== Before-and-after change records ==
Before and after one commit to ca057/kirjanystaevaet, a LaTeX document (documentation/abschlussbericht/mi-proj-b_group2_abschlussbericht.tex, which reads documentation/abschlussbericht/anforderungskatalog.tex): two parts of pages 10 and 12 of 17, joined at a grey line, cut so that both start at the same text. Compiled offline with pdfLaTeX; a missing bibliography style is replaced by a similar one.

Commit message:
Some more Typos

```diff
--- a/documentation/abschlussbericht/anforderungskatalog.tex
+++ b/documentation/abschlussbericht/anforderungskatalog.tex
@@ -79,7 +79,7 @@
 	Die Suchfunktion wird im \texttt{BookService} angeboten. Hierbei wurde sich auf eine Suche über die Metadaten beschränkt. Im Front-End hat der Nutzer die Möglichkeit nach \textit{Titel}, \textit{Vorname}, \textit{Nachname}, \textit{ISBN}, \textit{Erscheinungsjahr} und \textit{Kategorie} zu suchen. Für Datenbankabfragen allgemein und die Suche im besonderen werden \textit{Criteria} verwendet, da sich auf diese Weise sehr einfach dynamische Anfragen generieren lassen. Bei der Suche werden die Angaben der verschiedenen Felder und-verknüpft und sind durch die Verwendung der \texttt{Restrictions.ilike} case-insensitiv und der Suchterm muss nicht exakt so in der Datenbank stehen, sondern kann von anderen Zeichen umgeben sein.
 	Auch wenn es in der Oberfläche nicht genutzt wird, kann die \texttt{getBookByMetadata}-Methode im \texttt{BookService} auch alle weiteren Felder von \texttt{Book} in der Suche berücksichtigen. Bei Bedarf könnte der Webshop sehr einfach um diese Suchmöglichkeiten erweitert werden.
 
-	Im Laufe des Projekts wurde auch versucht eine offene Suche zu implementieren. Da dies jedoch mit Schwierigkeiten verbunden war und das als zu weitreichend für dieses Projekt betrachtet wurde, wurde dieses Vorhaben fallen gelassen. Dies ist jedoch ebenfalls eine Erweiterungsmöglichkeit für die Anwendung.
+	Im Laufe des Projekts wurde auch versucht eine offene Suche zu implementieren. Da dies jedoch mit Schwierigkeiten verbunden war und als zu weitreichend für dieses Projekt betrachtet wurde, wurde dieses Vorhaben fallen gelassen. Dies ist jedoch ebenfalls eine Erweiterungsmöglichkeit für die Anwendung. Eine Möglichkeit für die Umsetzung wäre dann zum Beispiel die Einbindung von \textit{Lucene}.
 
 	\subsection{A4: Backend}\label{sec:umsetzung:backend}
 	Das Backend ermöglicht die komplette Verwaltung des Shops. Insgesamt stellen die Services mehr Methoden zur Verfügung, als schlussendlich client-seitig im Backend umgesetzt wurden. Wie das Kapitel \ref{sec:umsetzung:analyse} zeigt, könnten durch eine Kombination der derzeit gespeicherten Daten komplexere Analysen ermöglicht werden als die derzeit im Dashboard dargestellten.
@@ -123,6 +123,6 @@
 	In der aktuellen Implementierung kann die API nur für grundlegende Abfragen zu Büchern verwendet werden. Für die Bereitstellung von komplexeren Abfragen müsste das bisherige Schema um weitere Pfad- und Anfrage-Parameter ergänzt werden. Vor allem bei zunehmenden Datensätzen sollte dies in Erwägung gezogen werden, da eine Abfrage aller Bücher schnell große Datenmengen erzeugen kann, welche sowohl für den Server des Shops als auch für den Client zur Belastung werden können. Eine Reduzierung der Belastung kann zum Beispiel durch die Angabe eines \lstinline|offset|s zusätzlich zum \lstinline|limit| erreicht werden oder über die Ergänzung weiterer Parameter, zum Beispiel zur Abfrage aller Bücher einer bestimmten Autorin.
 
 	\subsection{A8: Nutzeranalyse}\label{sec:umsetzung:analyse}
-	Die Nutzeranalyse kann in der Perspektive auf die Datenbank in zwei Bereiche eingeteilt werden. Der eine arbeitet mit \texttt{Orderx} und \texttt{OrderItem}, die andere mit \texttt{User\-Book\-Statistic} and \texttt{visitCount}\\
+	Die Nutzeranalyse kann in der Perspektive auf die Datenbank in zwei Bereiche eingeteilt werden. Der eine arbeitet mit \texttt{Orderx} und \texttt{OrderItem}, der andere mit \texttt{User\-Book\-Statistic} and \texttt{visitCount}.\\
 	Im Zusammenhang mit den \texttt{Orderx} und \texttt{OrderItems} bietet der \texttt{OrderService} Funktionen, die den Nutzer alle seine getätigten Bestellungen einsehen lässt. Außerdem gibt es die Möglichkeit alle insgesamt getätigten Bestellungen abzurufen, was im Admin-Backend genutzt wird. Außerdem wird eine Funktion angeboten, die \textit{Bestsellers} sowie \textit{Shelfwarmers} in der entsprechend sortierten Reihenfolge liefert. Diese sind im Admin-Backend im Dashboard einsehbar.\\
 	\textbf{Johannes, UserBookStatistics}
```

== Required action ==
What is the number of lines above that hold the word "Nutzeranalyse"? Answer with that number alone.

== Result of the exercise ==
3